MOSCOW (AP) ' Vladimir Putin on Saturday agreed to run for the Russian presidency in 2012, almost certainly ensuring his return to the office he previously held for eight years and likely foreshadowing more years of strongman rule. His United Russia party also approved his proposal that the current president Dmitry Medvedev take over his Putin's role as prime minister.
Putin ruled Russia as president from 2000-2008 with a steely command that was widely criticized in the West as a retreat from democracy. Because constitutional changes have extended the presidential term to six years from four, Putin's power is likely to be even more enhanced. If he wins two terms in a row, Putin will have been atop the Russian hierarchy for almost a quarter century.
Putin's nomination at a congress of the United Russia party end months of intense speculation as to whether he would seek to return to the Kremlin or whether he would allow the more mild-mannered and reform-leaning Medvedev to seek another term in next year's election.
Despite apparently growing discontent among ordinary Russians with the party, United Russia exerts such an overwhelming presence in the country's politics that Putin's election and Medvedev's switch to the premiership is virtually ensured.
Not only have genuine opposition parties been marginalized, but Putin's personal popularity is immense among Russians who laud him as the strong and decisive figure needed by a sprawling country troubled by corruption, an Islamist insurgency and a vast gap between the impoverished and the grandiosely super-rich.
The presidential election, for which a date has not been set, is preceded by national parliamentary elections on Dec. 4, in which United Russia will seek to retain its dominance; the party has 312 of the 450 seats in the current parliament.
Putin started a carefully orchestrated series of manuevers at Saturday's session of the party congress by proposing that Medvedev head the party list for the December elections.
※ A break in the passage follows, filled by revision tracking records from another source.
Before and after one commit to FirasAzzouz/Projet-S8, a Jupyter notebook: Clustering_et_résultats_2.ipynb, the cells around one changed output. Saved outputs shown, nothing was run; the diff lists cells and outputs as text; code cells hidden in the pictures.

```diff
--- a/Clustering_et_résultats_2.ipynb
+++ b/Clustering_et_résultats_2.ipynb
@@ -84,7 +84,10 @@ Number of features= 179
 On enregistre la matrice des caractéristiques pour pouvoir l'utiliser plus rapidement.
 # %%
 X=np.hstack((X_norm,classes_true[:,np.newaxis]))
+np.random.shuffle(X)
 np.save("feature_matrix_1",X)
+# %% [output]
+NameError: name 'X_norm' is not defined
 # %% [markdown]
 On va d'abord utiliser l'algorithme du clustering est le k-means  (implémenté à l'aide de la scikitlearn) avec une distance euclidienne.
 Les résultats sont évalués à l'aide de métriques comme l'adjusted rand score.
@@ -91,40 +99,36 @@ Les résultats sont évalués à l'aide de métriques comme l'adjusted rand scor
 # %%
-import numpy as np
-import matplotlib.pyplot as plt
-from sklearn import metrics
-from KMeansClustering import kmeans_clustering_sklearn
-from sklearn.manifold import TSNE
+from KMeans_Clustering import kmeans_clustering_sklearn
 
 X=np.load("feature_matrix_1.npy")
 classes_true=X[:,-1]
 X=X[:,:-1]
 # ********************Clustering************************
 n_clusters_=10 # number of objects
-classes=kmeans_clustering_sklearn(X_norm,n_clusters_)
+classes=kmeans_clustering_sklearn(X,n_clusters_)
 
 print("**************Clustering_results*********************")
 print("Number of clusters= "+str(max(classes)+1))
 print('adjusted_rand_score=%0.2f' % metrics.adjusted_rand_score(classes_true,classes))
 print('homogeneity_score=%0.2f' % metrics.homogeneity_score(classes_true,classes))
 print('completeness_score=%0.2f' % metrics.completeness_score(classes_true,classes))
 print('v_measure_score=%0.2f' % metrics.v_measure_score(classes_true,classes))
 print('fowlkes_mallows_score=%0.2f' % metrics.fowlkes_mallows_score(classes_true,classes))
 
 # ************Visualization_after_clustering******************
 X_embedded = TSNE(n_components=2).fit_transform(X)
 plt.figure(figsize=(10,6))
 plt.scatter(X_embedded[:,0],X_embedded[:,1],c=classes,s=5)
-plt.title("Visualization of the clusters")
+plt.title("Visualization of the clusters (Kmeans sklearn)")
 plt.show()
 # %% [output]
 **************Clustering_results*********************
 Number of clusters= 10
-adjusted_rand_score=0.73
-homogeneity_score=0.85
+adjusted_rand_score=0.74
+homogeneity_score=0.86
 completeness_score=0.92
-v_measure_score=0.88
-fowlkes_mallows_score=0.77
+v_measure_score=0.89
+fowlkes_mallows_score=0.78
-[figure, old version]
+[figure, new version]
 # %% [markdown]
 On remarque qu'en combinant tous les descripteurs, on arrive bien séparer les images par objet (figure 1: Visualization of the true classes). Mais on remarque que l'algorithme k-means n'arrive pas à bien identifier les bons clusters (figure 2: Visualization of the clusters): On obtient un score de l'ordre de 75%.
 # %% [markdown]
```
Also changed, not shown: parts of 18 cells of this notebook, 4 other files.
Medvedev then proposed that Putin be the party's presidential candidate, and Putin returned to the stage to accept the proposal and express support for Medvedev as prime minister.
The congress approved the moves with no apparent opposition.
Moving Medvedev to the premiership could set him up to take the brunt of criticism for austerity measures that Putin has warned will be necessary for Russia amid global economic turmoil.
Putin also proposed Saturday that Russia's richest citizens face higher taxes. The flat income tax that came into effect during Putin's 2000-2008 presidency has been widely praised as improving tax collection and Putin's proposal would not change that, but he called for increases in consumption and real estate taxes that hit the rich comparatively harder.
The period for formal submission of presidential candidates' names has not yet begun, and it is unclear who might choose to challenge Putin for president.
Putin became prime minister in 2008 after two terms as president, stepping aside because of constitutional term limits, but as Russia's most powerful and popular politician he nonetheless overshadowed Medvedev, his handpicked successor in the presidency.
Medvedev was widely seen as a caretaker figure. As president, he has struck a reformist posture, calling for improvements in Russia's unreliable court system and for efforts against the country's endemic corruption. But his initiatives have produced little tangible result.
Putin, who built his popularity on the back of strong economic growth, told the party congress on Friday that salaries and pensions would continue to grow, and he promised increased funding for education, health care and housing.
But he also cautioned that the government may need to take unpopular steps to cope with the global financial turmoil.
"The task of the government is not only to pour honey into a cup, but sometimes to give bitter medicine," Putin said. "But this should always be done openly and honestly, and then the overwhelming majority of people will understand their government."
Vladimir Isachenkov in Moscow contributed to this report.